◆ MATERIALS PROVIDED
*** Begin section ***

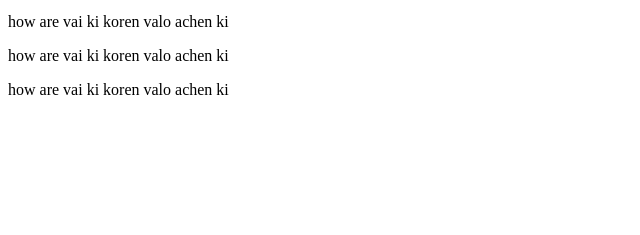
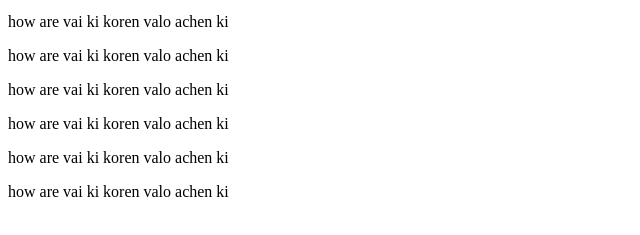
Before and after one commit to sumanpatwary/learn-programming-hero, a plain HTML site: page index.html in a window 1280 px wide. Shown: the part 101-336 px from the top of the page, without its empty margins (0-640 px from the left). Drawn offline with Linux system fonts and the light colour scheme.

Commit message:
add korlam

```diff
--- a/index.html
+++ b/index.html
@@ -13,6 +13,9 @@
  <p>how are vai ki koren valo achen ki</p>
  <p>how are vai ki koren valo achen ki</p>
  <p>how are vai ki koren valo achen ki</p>
+ <p>how are vai ki koren valo achen ki</p>
+ <p>how are vai ki koren valo achen ki</p>
+ <p>how are vai ki koren valo achen ki</p>
 
 </body>
 </html>
```
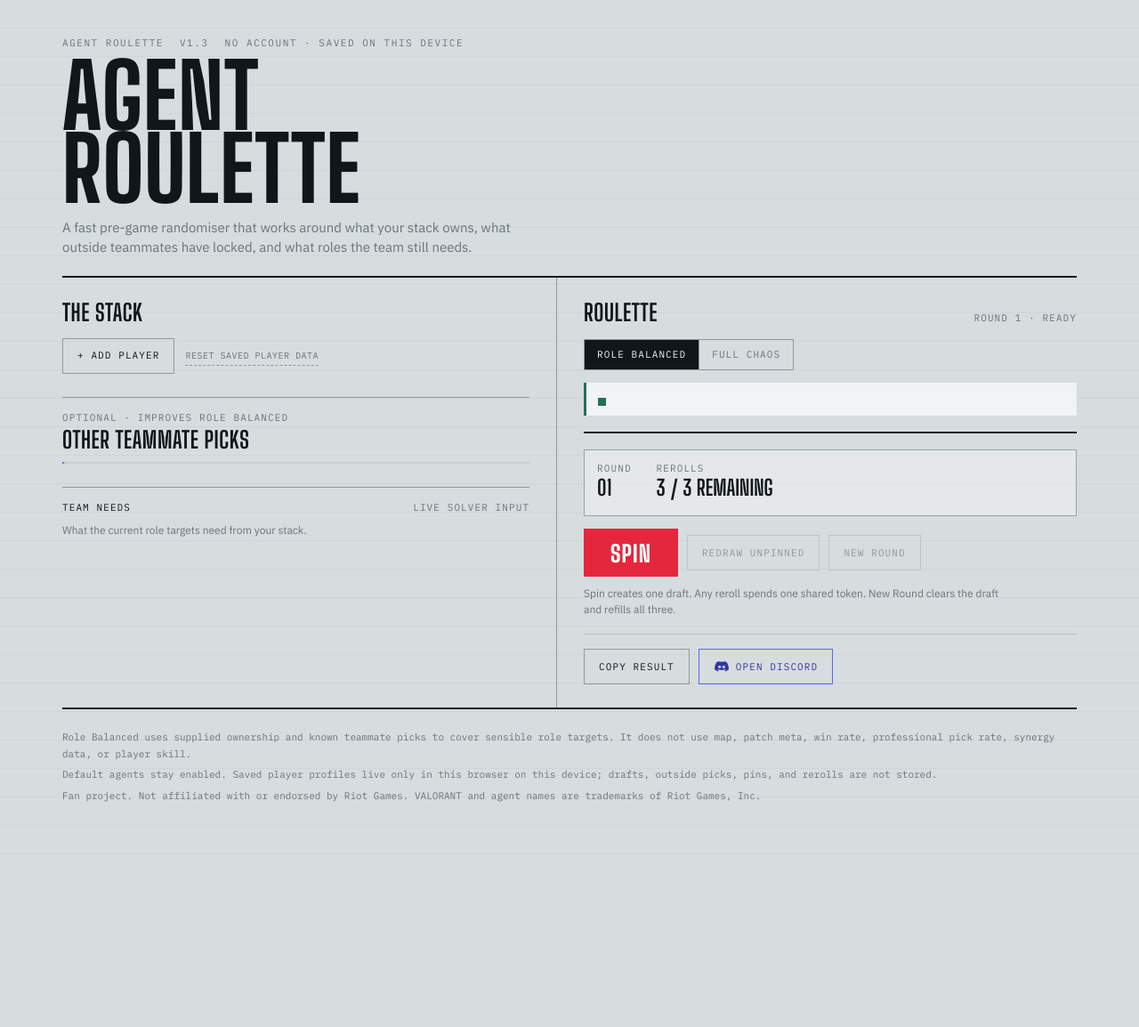
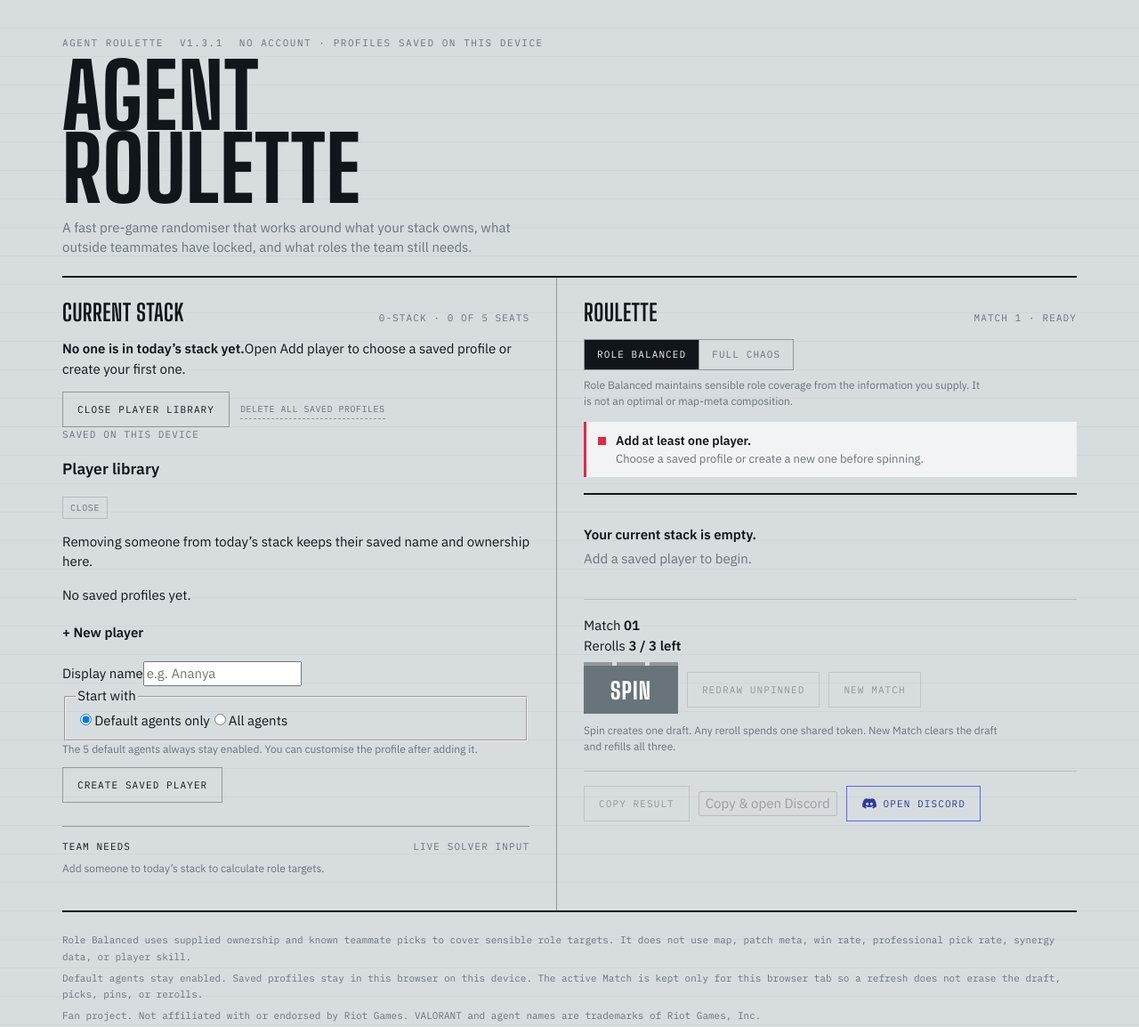
Before and after one commit to ananyaabhay/agent-roulette, a website: page index.html in a window 1280 px wide. Shown: the whole page at 89% size. Before the commit the page ends 973 px from the top, so only its background shows below. Drawn offline with Linux system fonts and the light colour scheme.

Commit message:
Enhance SEO and update player interface elements
Updated meta tags for improved SEO and social sharing. Changed versioning in the header and adjusted player-related button texts.

```diff
--- a/index.html
+++ b/index.html
@@ -9,22 +9,36 @@
       name="description"
       content="Spin a role-aware Valorant draft for your stack. Respects agent unlocks, outside teammate picks, distinct agents, and a shared reroll budget."
     />
+    <meta property="og:type" content="website" />
+    <meta property="og:url" content="https://ananyaabhay.github.io/agent-roulette/" />
+    <meta property="og:title" content="Agent Roulette" />
+    <meta
+      property="og:description"
+      content="A lightweight role-aware Valorant agent randomiser for real stacks, saved ownership, outside picks, and limited rerolls."
+    />
+    <meta name="twitter:card" content="summary" />
+    <meta name="twitter:title" content="Agent Roulette" />
+    <meta
+      name="twitter:description"
+      content="Build a valid role-aware Valorant draft around the agents your stack actually owns."
+    />
+    <link rel="icon" href="./favicon.svg" type="image/svg+xml" />
     <link rel="preconnect" href="https://fonts.googleapis.com" />
     <link rel="preconnect" href="https://fonts.gstatic.com" crossorigin />
     <link
       href="https://fonts.googleapis.com/css2?family=Big+Shoulders+Display:wght@600;700;800&family=IBM+Plex+Mono:wght@400;500;600&family=IBM+Plex+Sans:wght@400;500;600&display=swap"
       rel="stylesheet"
     />
-    <link rel="stylesheet" href="./styles.css" />
-    <script type="module" src="./app.js"></script>
+    <link rel="stylesheet" href="./styles.css?v=1.3.1-2" />
+    <script type="module" src="./app.js?v=1.3.1"></script>
   </head>
   <body>
     <div class="wrap">
       <header class="masthead">
         <div class="slug" aria-label="Application details">
           <span>Agent Roulette</span>
-          <span>v1.3</span>
-          <span>No account · saved on this device</span>
+          <span>v1.3.1</span>
+          <span>No account · profiles saved on this device</span>
         </div>
         <h1>Agent<br />roulette</h1>
         <p class="lede">
@@ -36,17 +50,31 @@
       <main class="board">
         <section class="col col--left" aria-labelledby="stackTitle">
           <div class="col-head">
-            <h2 id="stackTitle">The stack</h2>
+            <h2 id="stackTitle">Current stack</h2>
             <span class="hint" id="stackHint"></span>
           </div>
 
           <div id="players"></div>
           <div class="add-row">
-            <button class="ghost" id="addPlayer" type="button">+ Add player</button>
+            <button
+              class="ghost"
+              id="addPlayer"
+              type="button"
+              aria-expanded="false"
+              aria-controls="playerLibrary"
+            >
+              + Add player
+            </button>
             <button class="text-button" id="resetSaved" type="button">
-              Reset saved player data
+              Delete all saved profiles
             </button>
           </div>
+          <section
+            class="player-library"
+            id="playerLibrary"
+            aria-label="Saved player library"
+            hidden
+          ></section>
 
           <section class="outside" id="lobbySection" aria-labelledby="lobbyTitle">
             <div class="outside-head">
@@ -57,6 +85,7 @@
               <strong id="outsideCount"></strong>
             </div>
             <p class="outside-note" id="outsideNote"></p>
+            <div class="team-seats" id="teamSeats" aria-label="Five team seats"></div>
             <div id="lobbyCard" class="player"></div>
           </section>
 
@@ -75,7 +104,7 @@
         <section class="col col--right" aria-labelledby="rouletteTitle">
           <div class="col-head">
             <h2 id="rouletteTitle">Roulette</h2>
-            <span class="hint" id="spinHint">Round 1 · ready</span>
+            <span class="hint" id="spinHint">Match 1 · ready</span>
           </div>
 
           <div class="mode-rail" role="group" aria-label="Draft mode">
@@ -98,13 +127,13 @@
 
           <div class="results" id="results"></div>
 
-          <section class="round-panel" aria-label="Round and reroll status">
+          <section class="match-panel" aria-label="Match and reroll status">
             <div>
-              <span class="round-label">Round</span>
-              <strong id="roundNumber">01</strong>
+              <span class="match-label">Match</span>
+              <strong id="matchNumber">01</strong>
             </div>
             <div class="reroll-status">
-              <span class="round-label">Rerolls</span>
+              <span class="match-label">Rerolls</span>
               <strong id="rerollCount">3 / 3 remaining</strong>
               <span class="reroll-dots" id="rerollDots" aria-hidden="true"></span>
             </div>
@@ -115,17 +144,20 @@
             <button class="ghost" id="redraw" type="button" disabled>
               Redraw unpinned
             </button>
-            <button class="ghost" id="newRound" type="button" disabled>
-              New round
+            <button class="ghost" id="newMatch" type="button" disabled>
+              New Match
             </button>
           </div>
           <p class="action-help">
-            Spin creates one draft. Any reroll spends one shared token. New Round
+            Spin creates one draft. Any reroll spends one shared token. New Match
             clears the draft and refills all three.
           </p>
 
           <div class="share-actions" aria-label="Share result">
             <button class="ghost" id="copy" type="button">Copy result</button>
+            <button class="discord-primary" id="copyOpen" type="button">
+              Copy &amp; open Discord
+            </button>
             <a
               class="discord-link"
               href="https://discord.com/channels/@me"
@@ -151,9 +183,9 @@
           professional pick rate, synergy data, or player skill.
         </p>
         <p>
-          Default agents stay enabled. Saved player profiles live only in this
-          browser on this device; drafts, outside picks, pins, and rerolls are not
-          stored.
+          Default agents stay enabled. Saved profiles stay in this browser on this
+          device. The active Match is kept only for this browser tab so a refresh
+          does not erase the draft, picks, pins, or rerolls.
         </p>
         <p>
           Fan project. Not affiliated with or endorsed by Riot Games. VALORANT and
```
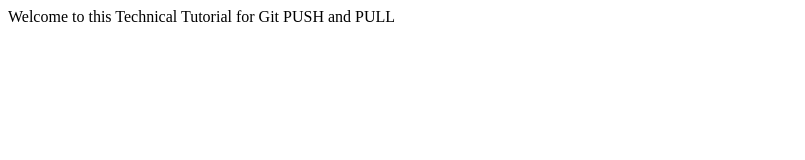
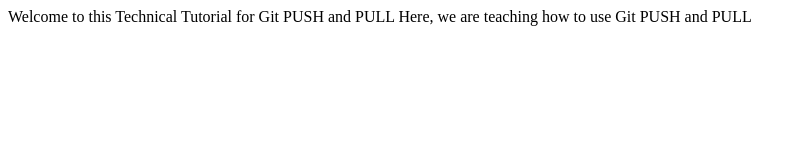
Before and after one commit to cindyquach1/Technical-Tutorial-Example, a plain HTML site: page index.html in a window 1280 px wide. Shown: the whole page, without its empty margins (0-805 px from the left). Drawn offline with Linux system fonts and the light colour scheme.

Commit message:
Second commit

```diff
--- a/index.html
+++ b/index.html
@@ -5,5 +5,6 @@
 </head>
 <body>
   Welcome to this Technical Tutorial for Git PUSH and PULL
+  Here, we are teaching how to use Git PUSH and PULL
 </body>
 </html>
```
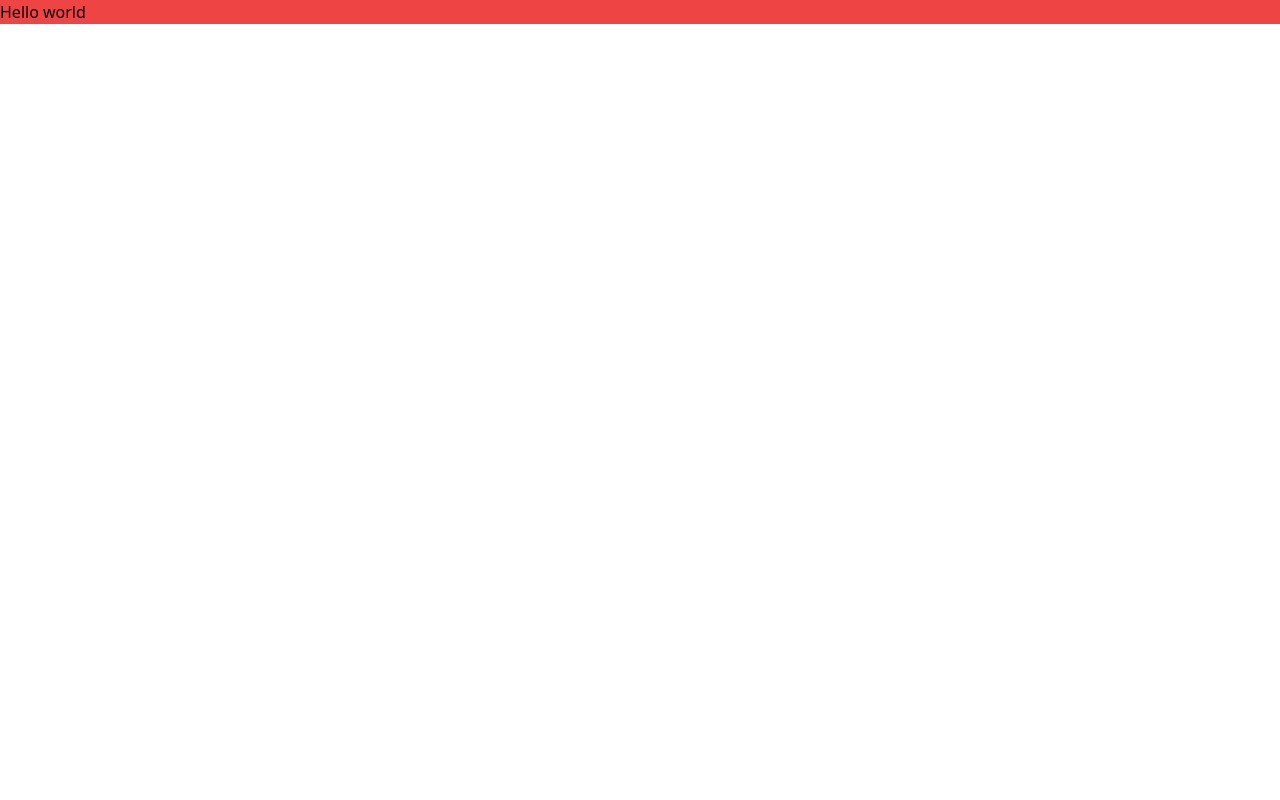
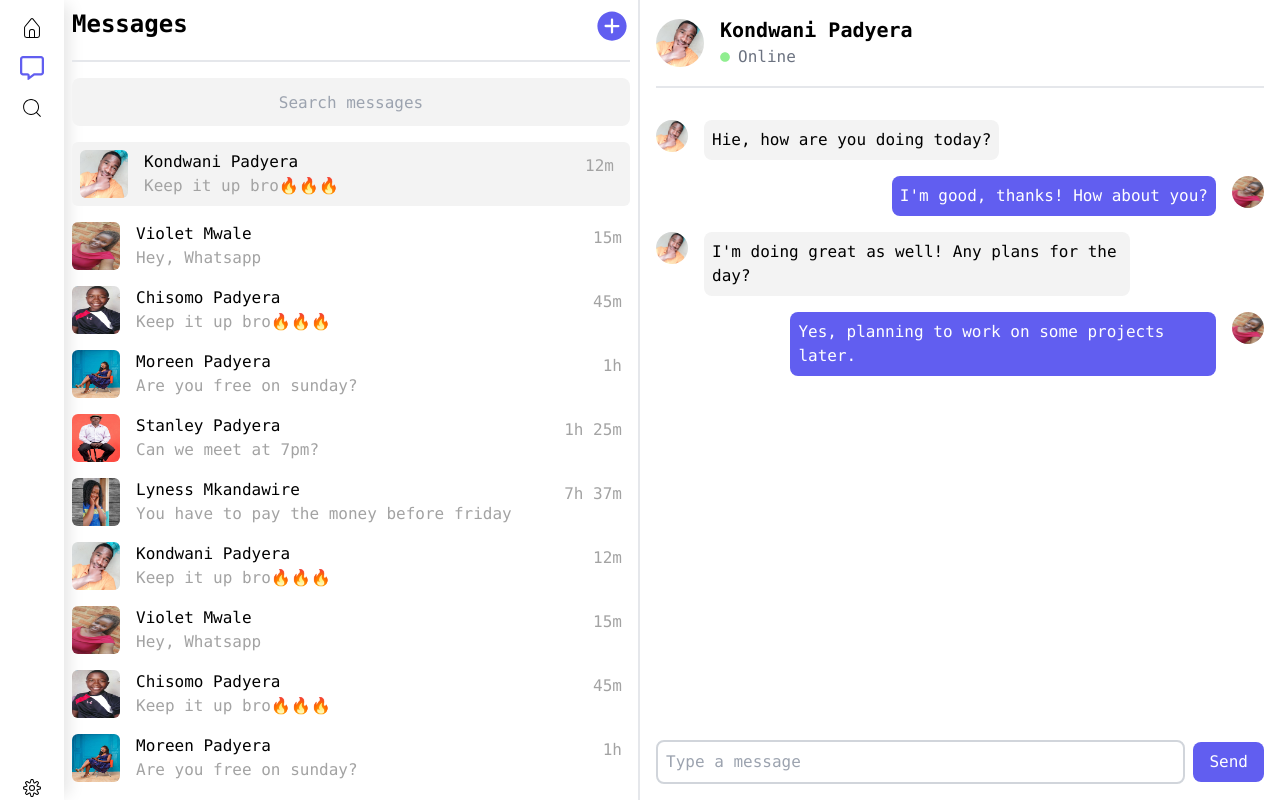
Before and after one commit to KhoTheProgrammer/Web-Chat-App, a React (Create React App) app in the folder apps/client/: page / in a window 1280 px wide. Built offline with nearby package versions, Linux system fonts and the light colour scheme.

Commit message:
Imported and rendered components used to build web chat app inoerder to notice changes

```diff
--- a/apps/client/src/App.js
+++ b/apps/client/src/App.js
@@ -1,10 +1,15 @@
 import React from 'react'
 import Sidebar from './Components/Sidebar'
+import Message from './Components/Message'
+import Conversation from './Components/Conversation'
+
 
 const App = () => {
   return (
-    <div className='bg-red-500'>
-      Hello world
+    <div className='flex w-full'>
+     <Sidebar></Sidebar>
+     <Message></Message>
+     <Conversation></Conversation>
     </div>
   )
 }
```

*** End section ***

◆ ACTION ITEM
Locate the string "content" in the listing above and copy every line where it occurs.

◆ SOLUTION BELOW
       content="Spin a role-aware Valorant draft for your stack. Respects agent unlocks, outside teammate picks, distinct agents, and a shared reroll budget."
+    <meta property="og:type" content="website" />
+    <meta property="og:url" content="https://ananyaabhay.github.io/agent-roulette/" />
+    <meta property="og:title" content="Agent Roulette" />
+      content="A lightweight role-aware Valorant agent randomiser for real stacks, saved ownership, outside picks, and limited rerolls."
+    <meta name="twitter:card" content="summary" />
+    <meta name="twitter:title" content="Agent Roulette" />
+      content="Build a valid role-aware Valorant draft around the agents your stack actually owns."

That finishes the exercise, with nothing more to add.